It is also frequently necessary to speak against documents, for it is common knowledge that they are often not merely rebutted, but even attacked as forgeries.
Quotation of Quintilian
It is much easier to try one's hand at many things than to concentrate one's powers on one thing.
Quotation of Quintilian
It is only he who learns to speak correctly before he can speak with rapidity who will reach the heights that are our goal or the levels immediately below them.
Quotation of Quintilian
It is the nurse that the child first hears, and her words that he will first attempt to imitate.
Quotation of Quintilian
It is worth while too to warn the teacher that undue severity in correcting faults is liable at times to discourage a boy's mind from effort.
Quotation of Quintilian
It is, however, the evidence that gives the greatest trouble to advocates.
Quotation of Quintilian
It will, however, be the duty of the rhetorician not merely to teach these things, but to ask frequent questions as well, and test the critical powers of his class.
Quotation of Quintilian
Moreover any teacher who has the least tincture of literary culture will devote special attention to any boy who shows signs of industry and talent; for such a pupil will redound to his own credit.
Quotation of Quintilian
My aim, then, is the education of the perfect orator.
Quotation of Quintilian
My ideal pupil will absorb instruction with ease and will even ask some questions; but he will follow rather than anticipate his teacher.
Quotation of Quintilian
Nature herself has never attempted to effect great changes rapidly.
Quotation of Quintilian
Nothing can be pleasing which is not also becoming.
Quotation of Quintilian
Short stories from the poets should in my opinion be handled not with a view to style but as a means of increasing knowledge.
Quotation of Quintilian
The art of writing well and quickly is not unimportant for our purpose, though it is generally disregarded by persons of quality.
Quotation of Quintilian
The custom has prevailed and is daily growing commoner of sending boys to the schools of rhetoric much later than is reasonable: this is always the case as regards Latin rhetoric and occasionally applies to Greek as well.
Quotation of Quintilian
The mind is exercised by the variety and multiplicity of the subject matter, while the character is moulded by the contemplation of virtue and vice.
Quotation of Quintilian
The praise or denunciation of laws requires greater powers; indeed they should almost be equal to the most serious tasks of rhetoric.
Quotation of Quintilian
The reading of tragedy also is useful, and lyric poets will provide nourishment for the mind, provided not merely the authors be carefully selected, but also the passages from their works which are to be read.

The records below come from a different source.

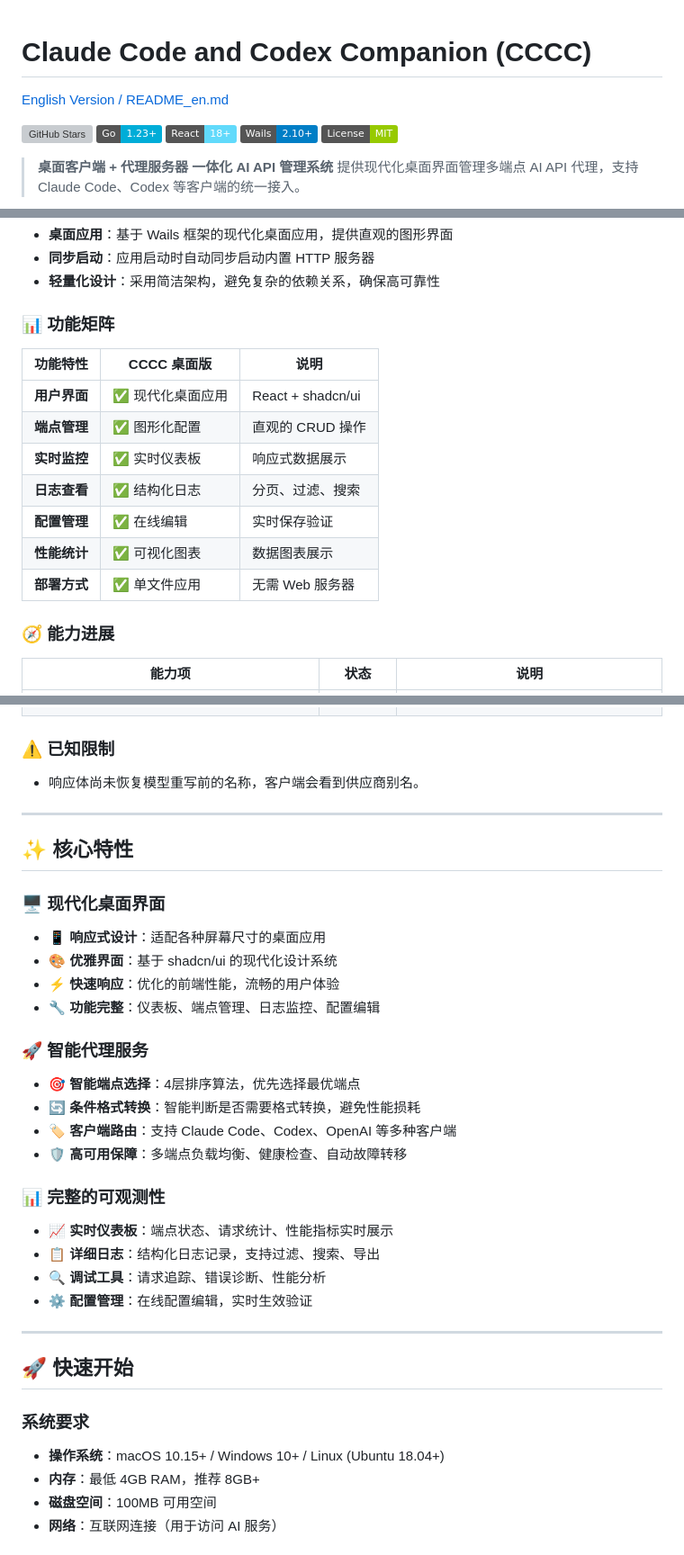
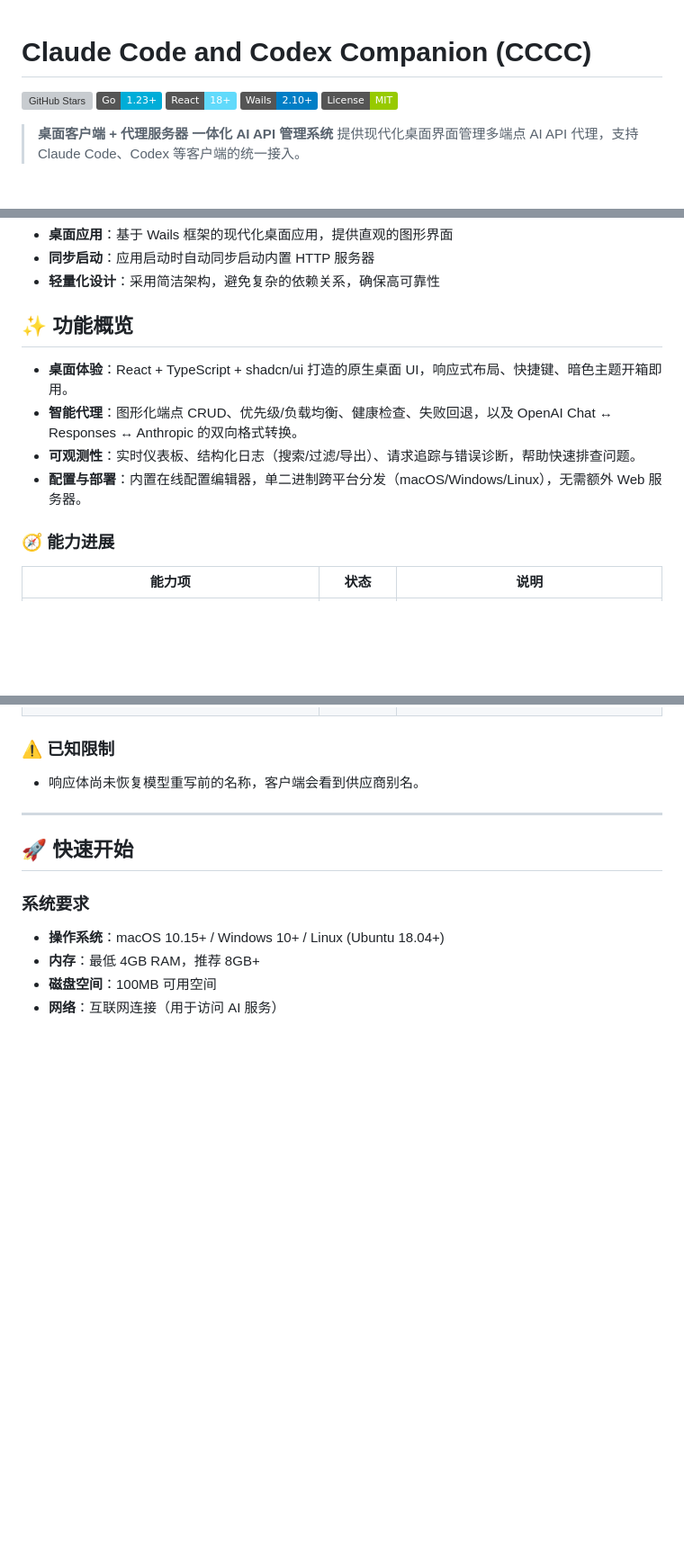
Before and after one commit to whshang/claude-code-codex-companion, a Markdown page: README.md, 3 parts joined by grey strips. Shown: that part at 90% size. GitHub-like rendering; badges without logos; blank space fills up the shorter version; grey boxes are pictures that could not be loaded.

Commit message:
docs: streamline readme

```diff
--- a/README.md
+++ b/README.md
@@ -1,6 +1,4 @@
 # Claude Code and Codex Companion (CCCC)
-
-[English Version / README_en.md](README_en.md)
 
 [![GitHub Stars](https://img.shields.io/github/stars/whshang/claude-code-codex-companion?style=social)](https://github.com/whshang/claude-code-codex-companion)
 [![Go Version](https://img.shields.io/badge/Go-1.23+-00ADD8?logo=go)](https://golang.org/)
@@ -44,17 +42,12 @@ CCCC（Claude Code and Codex Companion）是一个**桌面客户端 + 代理服
 - **同步启动**：应用启动时自动同步启动内置 HTTP 服务器
 - **轻量化设计**：采用简洁架构，避免复杂的依赖关系，确保高可靠性
 
-### 📊 功能矩阵
+## ✨ 功能概览
 
-| 功能特性 | CCCC 桌面版 | 说明 |
-|---|---|---|
-| **用户界面** | ✅ 现代化桌面应用 | React + shadcn/ui |
-| **端点管理** | ✅ 图形化配置 | 直观的 CRUD 操作 |
-| **实时监控** | ✅ 实时仪表板 | 响应式数据展示 |
-| **日志查看** | ✅ 结构化日志 | 分页、过滤、搜索 |
-| **配置管理** | ✅ 在线编辑 | 实时保存验证 |
-| **性能统计** | ✅ 可视化图表 | 数据图表展示 |
-| **部署方式** | ✅ 单文件应用 | 无需 Web 服务器 |
+- **桌面体验**：React + TypeScript + shadcn/ui 打造的原生桌面 UI，响应式布局、快捷键、暗色主题开箱即用。
+- **智能代理**：图形化端点 CRUD、优先级/负载均衡、健康检查、失败回退，以及 OpenAI Chat ↔ Responses ↔ Anthropic 的双向格式转换。
+- **可观测性**：实时仪表板、结构化日志（搜索/过滤/导出）、请求追踪与错误诊断，帮助快速排查问题。
+- **配置与部署**：内置在线配置编辑器，单二进制跨平台分发（macOS/Windows/Linux），无需额外 Web 服务器。
 
 ### 🧭 能力进展
 
@@ -67,31 +60,6 @@ CCCC（Claude Code and Codex Companion）是一个**桌面客户端 + 代理服
 
 ### ⚠️ 已知限制
 - 响应体尚未恢复模型重写前的名称，客户端会看到供应商别名。
-
----
-
-## ✨ 核心特性
-
-### 🖥️ 现代化桌面界面
-
-- **📱 响应式设计**：适配各种屏幕尺寸的桌面应用
-- **🎨 优雅界面**：基于 shadcn/ui 的现代化设计系统
-- **⚡ 快速响应**：优化的前端性能，流畅的用户体验
-- **🔧 功能完整**：仪表板、端点管理、日志监控、配置编辑
-
-### 🚀 智能代理服务
-
-- **🎯 智能端点选择**：4层排序算法，优先选择最优端点
-- **🔄 条件格式转换**：智能判断是否需要格式转换，避免性能损耗
-- **🏷️ 客户端路由**：支持 Claude Code、Codex、OpenAI 等多种客户端
-- **🛡️ 高可用保障**：多端点负载均衡、健康检查、自动故障转移
-
-### 📊 完整的可观测性
-
-- **📈 实时仪表板**：端点状态、请求统计、性能指标实时展示
-- **📋 详细日志**：结构化日志记录，支持过滤、搜索、导出
-- **🔍 调试工具**：请求追踪、错误诊断、性能分析
-- **⚙️ 配置管理**：在线配置编辑，实时生效验证
 
 ---
 
```
Also changed, not shown: other parts of README.md (+0 -1 lines).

Quotation of Quintilian
The teacher should therefore be as distinguished for his eloquence as for his good character, and like Phoenix in the Iliad be able to teach his pupil both how to behave and how to speak.

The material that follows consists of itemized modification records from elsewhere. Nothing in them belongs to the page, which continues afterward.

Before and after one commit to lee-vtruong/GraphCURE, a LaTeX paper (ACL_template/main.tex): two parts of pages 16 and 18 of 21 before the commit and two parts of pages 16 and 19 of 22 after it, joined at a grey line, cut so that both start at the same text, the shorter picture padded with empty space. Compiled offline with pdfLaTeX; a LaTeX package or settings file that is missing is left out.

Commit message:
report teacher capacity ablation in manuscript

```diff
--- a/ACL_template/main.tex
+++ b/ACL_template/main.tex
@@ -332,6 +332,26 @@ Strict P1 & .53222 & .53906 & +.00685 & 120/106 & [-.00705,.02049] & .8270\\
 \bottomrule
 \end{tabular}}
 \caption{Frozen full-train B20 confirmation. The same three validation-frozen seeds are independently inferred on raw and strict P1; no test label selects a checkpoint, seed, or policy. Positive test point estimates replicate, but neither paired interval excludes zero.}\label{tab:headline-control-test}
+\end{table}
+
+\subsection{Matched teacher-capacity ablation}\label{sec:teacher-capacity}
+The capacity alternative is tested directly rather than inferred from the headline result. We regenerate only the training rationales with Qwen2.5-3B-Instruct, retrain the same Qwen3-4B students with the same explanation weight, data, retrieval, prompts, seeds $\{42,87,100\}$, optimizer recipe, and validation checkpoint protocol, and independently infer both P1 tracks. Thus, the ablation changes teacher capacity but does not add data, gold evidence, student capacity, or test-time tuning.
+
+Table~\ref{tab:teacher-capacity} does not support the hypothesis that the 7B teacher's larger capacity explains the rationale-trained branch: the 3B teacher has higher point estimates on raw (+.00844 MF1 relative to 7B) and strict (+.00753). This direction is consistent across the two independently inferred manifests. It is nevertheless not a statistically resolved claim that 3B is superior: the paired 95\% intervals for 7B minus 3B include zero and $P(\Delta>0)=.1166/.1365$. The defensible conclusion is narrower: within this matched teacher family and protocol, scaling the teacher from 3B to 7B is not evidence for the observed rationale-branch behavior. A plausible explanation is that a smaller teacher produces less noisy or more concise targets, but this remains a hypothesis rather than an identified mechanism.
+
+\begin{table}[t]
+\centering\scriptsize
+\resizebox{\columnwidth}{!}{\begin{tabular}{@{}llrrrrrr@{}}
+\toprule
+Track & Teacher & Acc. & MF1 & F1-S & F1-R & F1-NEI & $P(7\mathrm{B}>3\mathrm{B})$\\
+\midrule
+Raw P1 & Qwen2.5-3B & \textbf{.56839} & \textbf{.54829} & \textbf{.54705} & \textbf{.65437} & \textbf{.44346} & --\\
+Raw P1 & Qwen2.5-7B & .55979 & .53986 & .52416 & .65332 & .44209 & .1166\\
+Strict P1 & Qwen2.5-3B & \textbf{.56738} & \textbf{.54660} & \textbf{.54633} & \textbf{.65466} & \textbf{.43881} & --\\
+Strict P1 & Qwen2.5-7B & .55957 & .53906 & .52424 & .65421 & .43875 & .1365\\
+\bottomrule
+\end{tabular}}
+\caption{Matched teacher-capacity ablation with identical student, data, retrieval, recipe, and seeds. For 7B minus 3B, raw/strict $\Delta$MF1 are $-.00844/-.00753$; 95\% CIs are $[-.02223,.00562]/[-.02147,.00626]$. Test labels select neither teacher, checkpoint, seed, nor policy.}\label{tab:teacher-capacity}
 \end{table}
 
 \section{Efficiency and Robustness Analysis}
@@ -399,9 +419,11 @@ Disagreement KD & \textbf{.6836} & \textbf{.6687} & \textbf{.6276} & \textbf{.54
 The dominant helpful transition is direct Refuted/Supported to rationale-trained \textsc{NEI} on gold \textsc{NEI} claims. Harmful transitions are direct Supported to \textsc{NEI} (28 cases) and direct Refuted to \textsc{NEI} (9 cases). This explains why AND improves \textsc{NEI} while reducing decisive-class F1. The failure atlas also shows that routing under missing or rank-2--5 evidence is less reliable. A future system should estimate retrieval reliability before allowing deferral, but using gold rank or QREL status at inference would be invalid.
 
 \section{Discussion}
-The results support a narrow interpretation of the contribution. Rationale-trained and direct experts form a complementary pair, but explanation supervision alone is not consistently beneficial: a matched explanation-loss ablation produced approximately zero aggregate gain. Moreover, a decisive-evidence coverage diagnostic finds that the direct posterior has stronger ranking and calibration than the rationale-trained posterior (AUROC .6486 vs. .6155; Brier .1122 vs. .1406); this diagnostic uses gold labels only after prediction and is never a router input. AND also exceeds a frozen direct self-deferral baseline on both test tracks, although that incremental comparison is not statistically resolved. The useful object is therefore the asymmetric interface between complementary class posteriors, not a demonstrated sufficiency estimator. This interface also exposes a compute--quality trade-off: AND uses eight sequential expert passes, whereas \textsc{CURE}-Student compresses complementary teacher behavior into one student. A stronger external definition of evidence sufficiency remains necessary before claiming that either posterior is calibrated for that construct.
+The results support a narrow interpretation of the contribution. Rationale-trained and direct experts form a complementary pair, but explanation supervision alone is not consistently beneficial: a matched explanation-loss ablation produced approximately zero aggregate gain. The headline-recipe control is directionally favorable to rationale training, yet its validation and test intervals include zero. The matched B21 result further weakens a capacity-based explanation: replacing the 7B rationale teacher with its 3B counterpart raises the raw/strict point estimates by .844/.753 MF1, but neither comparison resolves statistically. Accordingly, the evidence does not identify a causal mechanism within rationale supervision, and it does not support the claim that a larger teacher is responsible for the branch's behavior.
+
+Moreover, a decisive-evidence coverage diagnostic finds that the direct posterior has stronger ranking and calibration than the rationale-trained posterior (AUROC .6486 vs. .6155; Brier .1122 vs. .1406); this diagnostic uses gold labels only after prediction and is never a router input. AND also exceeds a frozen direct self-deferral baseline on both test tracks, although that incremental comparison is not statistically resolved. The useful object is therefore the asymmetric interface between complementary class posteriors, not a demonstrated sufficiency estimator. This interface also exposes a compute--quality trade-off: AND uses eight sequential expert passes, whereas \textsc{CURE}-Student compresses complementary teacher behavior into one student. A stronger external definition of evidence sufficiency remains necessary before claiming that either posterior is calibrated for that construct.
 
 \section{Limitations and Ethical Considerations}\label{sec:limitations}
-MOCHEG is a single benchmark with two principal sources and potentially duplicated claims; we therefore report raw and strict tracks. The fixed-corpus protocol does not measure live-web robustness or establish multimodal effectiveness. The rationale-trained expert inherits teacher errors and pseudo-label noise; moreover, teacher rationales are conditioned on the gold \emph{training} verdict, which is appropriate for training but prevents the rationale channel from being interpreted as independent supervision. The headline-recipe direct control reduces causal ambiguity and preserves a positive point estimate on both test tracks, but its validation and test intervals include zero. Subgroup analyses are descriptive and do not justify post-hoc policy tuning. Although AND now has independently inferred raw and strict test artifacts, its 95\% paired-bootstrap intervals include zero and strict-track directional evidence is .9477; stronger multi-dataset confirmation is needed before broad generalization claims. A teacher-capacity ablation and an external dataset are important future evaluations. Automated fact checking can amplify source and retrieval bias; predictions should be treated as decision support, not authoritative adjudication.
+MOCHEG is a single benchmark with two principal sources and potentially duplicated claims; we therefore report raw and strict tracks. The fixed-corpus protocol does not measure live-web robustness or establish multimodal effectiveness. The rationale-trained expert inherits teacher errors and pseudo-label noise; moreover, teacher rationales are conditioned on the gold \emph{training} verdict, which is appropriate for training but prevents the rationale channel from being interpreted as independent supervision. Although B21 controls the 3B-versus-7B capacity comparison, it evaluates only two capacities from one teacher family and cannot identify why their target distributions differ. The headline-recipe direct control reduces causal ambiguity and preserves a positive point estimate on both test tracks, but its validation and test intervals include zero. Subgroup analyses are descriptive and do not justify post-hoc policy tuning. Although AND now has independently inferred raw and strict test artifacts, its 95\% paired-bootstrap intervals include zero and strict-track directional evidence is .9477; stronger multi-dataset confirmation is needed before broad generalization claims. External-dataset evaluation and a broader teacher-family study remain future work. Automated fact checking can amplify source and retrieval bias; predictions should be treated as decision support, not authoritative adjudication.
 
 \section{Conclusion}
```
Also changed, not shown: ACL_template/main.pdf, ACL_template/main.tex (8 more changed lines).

Quotation of Quintilian
The young should be more daring and inventive and should rejoice in their inventions, even though correctness and severity are still to be acquired.

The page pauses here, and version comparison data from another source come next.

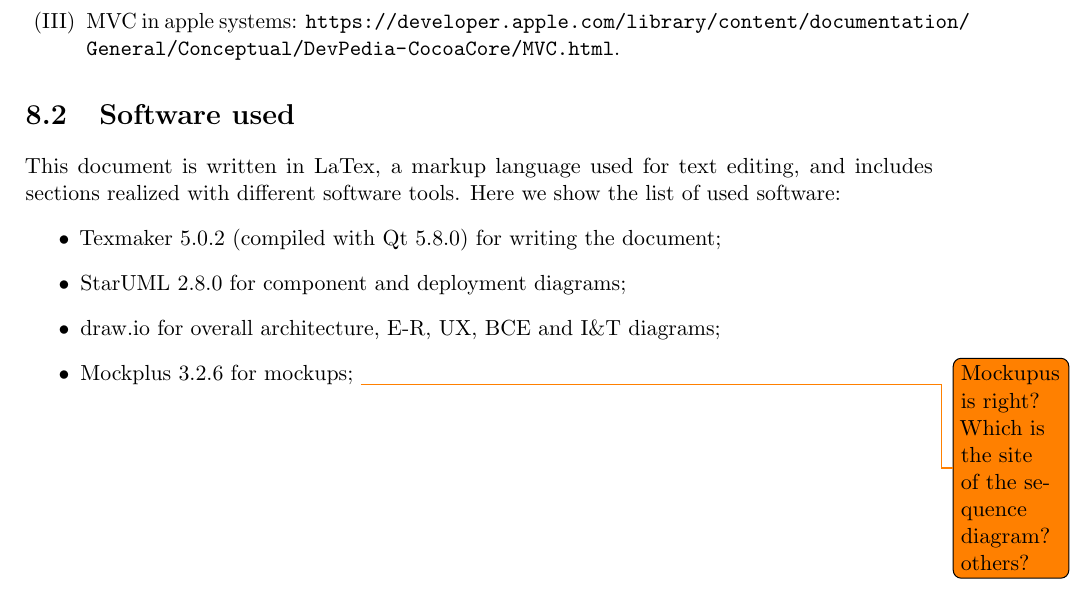
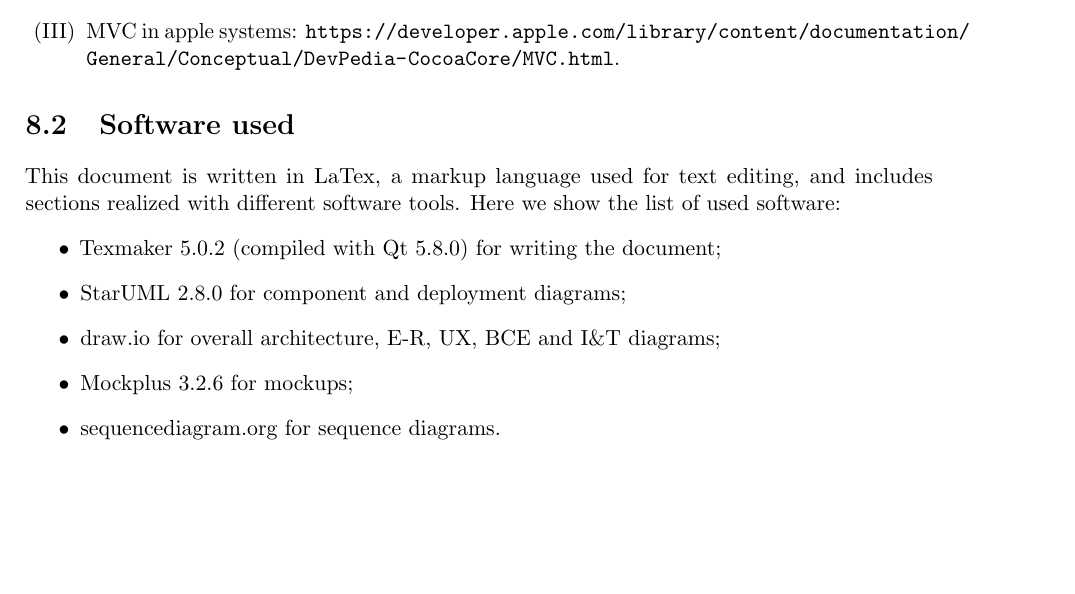
Before and after one commit to JustSalva/MelziPinaSalvadore, a LaTeX document (DD/DD.tex, which reads DD/8-References/Software_used.tex): part of page 57 of 57, cut so that both start at the same text, the shorter picture padded with empty space. Compiled offline with pdfLaTeX.

Commit message:
software used fix

```diff
--- a/DD/8-References/Software_used.tex
+++ b/DD/8-References/Software_used.tex
@@ -4,5 +4,5 @@
 	\item StarUML 2.8.0 for component and deployment diagrams;
 	\item draw.io for overall architecture, E-R, UX, BCE and I\&T diagrams;
 	\item Mockplus 3.2.6 for mockups;
-	\todo{Mockupus is right? Which is the site of the sequence diagram? others?}
+	\item sequencediagram.org for sequence diagrams.
 \end{itemize}
```
Also changed, not shown: DD/1-Introduction/3-abbreviations.tex (+1 -0 lines).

Quotation of Quintilian
There are, it is true, other natural aids, such as the possession of a good voice and robust lungs, sound health, powers of endurance and grace, and if these are possessed only to a moderate extent, they may be improved by methodical training.
Quotation of Quintilian
Though ambition itself be a vice, yet it is often times the cause of virtues.
Quotation of Quintilian
To my mind the boy who gives least promise is one in whom the critical faculty develops in advance of the imagination.
Quotation of Quintilian
Verse satire indeed is entirely our own.
Quotation of Quintilian
When defeat is inevitable, it is wisest to yield.
Quotation of Quintilian
When we cannot hope to win, it is an advantage to yield.
Quotation of Quintilian
Without natural gifts technical rules are useless.
Quotation of Quintilian
Witnesses appearing in away to a subpoena may be divided into two classes: those who desire to harm the accused, and those who do not.
Quotation of Quintilian
Written narratives should be composed with the utmost care.
Quotation of Quintilian
Young men, even when they are listening to others, should be temperate in manifesting their approval.
Quotation of Quintilian